Apply glue to the dovetails on the ends of the drawer sides where they meet the back, as well as to the groove on the drawer bottom. Attach the back to the sides, insert the bottom, and then attach the front. Connect the predrilled drawer front to the box front using the provided screws, and glue the front to the rest of the box. Use a rubber mallet if needed to tap the pieces into place. Clamp the joints while the glue sets. To secure the bottom of the drawer box to the sides, utilize a 23-gauge pin nailer. Once the glue sets, install the drawer latches on the drawer bottom.

applying glue to dovetails connecting cabinet parts together clamp sides together pinning bottom drawer down

3. Install the lowers

Before installing the base cabinets, use a laser to check the floor for levelness and identify the highest spot. Starting at the high point allows for shimming the low cabinets, which is much easier than cutting down cabinets that are too high. The cabinet tops must be level and coplanar to provide even support for countertops. Utilize a stringline to maintain a straight line of cabinets, and shim them up and down and front to back as needed to ensure everything is level and coplanar. Once a run is in the correct position, screw the face frames together and fasten the cabinet backs to the wall studs. Install the doors, drawers, crown, and contact a professional to have the stone countertop templated.

using laser to check floor level aligning cabinet to floor screwing in face frames installing doors installing crowns installing drawers

The stocked cabinets found at big box stores pale in comparison to the quality of RTA cabinets.
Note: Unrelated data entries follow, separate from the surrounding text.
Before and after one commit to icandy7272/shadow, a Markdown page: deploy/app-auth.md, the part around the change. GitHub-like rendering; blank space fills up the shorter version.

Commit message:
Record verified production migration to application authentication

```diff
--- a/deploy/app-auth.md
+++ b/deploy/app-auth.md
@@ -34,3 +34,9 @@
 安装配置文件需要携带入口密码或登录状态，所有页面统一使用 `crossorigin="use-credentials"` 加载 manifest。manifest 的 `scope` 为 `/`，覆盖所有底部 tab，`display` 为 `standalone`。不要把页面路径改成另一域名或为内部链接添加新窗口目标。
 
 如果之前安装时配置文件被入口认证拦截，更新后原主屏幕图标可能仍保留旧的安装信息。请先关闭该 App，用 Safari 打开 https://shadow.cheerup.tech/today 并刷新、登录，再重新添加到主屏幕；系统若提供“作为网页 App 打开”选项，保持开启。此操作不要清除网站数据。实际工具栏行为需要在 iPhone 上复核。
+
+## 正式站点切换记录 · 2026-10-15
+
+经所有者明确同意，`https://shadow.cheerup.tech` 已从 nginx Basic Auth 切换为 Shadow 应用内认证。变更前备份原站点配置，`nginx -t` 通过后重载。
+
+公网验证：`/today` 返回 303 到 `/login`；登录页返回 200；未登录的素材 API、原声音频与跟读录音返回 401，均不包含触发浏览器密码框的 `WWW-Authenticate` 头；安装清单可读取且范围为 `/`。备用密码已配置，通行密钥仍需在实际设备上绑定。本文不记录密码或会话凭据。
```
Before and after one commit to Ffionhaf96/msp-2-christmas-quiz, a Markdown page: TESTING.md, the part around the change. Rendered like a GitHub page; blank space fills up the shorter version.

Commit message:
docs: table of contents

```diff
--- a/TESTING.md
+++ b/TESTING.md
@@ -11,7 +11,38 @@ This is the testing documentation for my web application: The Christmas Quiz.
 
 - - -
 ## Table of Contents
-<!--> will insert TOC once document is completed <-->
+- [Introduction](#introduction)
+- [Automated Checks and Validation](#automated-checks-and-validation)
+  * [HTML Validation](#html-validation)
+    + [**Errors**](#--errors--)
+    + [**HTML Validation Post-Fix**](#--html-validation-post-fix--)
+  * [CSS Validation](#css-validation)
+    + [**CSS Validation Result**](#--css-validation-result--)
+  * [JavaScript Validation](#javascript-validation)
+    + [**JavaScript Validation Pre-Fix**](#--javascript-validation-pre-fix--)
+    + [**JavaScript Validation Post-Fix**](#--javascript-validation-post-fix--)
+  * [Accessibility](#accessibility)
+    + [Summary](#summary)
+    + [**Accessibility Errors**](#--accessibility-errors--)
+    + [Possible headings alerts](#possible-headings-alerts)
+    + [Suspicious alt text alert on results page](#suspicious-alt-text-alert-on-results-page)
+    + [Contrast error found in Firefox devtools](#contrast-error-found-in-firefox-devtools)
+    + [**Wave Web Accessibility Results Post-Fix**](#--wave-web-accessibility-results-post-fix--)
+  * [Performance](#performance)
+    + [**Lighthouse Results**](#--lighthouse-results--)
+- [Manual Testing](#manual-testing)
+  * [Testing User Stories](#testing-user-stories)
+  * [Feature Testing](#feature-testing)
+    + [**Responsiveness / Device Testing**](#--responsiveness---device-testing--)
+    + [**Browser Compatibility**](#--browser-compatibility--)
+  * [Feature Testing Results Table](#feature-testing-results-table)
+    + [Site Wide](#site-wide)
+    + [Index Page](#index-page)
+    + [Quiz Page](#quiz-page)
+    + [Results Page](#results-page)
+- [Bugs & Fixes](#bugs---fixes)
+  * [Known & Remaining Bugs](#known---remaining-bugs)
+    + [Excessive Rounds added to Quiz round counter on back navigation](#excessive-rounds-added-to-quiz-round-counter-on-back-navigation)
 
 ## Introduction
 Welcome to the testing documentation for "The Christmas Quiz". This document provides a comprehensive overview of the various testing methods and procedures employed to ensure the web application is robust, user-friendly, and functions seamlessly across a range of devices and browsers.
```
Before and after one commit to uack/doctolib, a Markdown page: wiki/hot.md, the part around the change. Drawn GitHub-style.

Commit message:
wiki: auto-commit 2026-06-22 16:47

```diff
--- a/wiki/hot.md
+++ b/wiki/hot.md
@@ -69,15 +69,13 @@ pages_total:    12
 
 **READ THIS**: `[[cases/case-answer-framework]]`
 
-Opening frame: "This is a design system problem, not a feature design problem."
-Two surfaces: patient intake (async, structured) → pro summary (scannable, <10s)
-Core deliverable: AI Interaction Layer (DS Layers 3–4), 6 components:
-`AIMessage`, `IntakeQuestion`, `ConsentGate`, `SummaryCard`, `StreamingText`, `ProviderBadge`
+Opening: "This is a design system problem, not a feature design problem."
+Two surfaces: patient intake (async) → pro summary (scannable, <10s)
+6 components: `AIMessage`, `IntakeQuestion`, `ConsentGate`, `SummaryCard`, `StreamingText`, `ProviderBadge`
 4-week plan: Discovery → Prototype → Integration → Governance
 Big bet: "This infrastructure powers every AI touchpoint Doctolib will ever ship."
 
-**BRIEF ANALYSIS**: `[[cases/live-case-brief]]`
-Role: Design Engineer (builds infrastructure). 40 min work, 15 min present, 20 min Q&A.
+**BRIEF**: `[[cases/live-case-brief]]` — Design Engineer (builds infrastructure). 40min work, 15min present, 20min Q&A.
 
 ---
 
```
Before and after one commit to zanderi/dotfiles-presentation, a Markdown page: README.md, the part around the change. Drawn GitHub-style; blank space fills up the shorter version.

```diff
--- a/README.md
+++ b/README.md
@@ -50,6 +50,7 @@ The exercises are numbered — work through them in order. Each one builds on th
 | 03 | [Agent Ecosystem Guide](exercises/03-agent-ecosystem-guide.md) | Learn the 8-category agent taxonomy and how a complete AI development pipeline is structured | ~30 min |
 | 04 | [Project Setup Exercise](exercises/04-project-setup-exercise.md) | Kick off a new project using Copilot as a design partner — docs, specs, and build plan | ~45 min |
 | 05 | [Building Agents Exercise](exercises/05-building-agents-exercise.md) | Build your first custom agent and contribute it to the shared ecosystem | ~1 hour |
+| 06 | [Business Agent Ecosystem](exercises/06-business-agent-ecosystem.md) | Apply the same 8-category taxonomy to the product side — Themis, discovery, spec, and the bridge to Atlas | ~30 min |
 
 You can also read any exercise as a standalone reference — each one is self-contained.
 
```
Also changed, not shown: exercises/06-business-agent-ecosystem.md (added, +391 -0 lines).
While the color and style choices may be somewhat limited, the overall quality far exceeds that of stocked cabinets. In the case of our kitchen project, the cabinets cost just over $4,000 and took three carpenters a total of 8 hours to build and install. RTA cabinets offer an excellent solution for clients seeking affordability without compromising durability and aesthetic appeal.

Author: Andrew Steele, a builder and remodeler in Purlear, N.C. Photos by Patrick McCombe.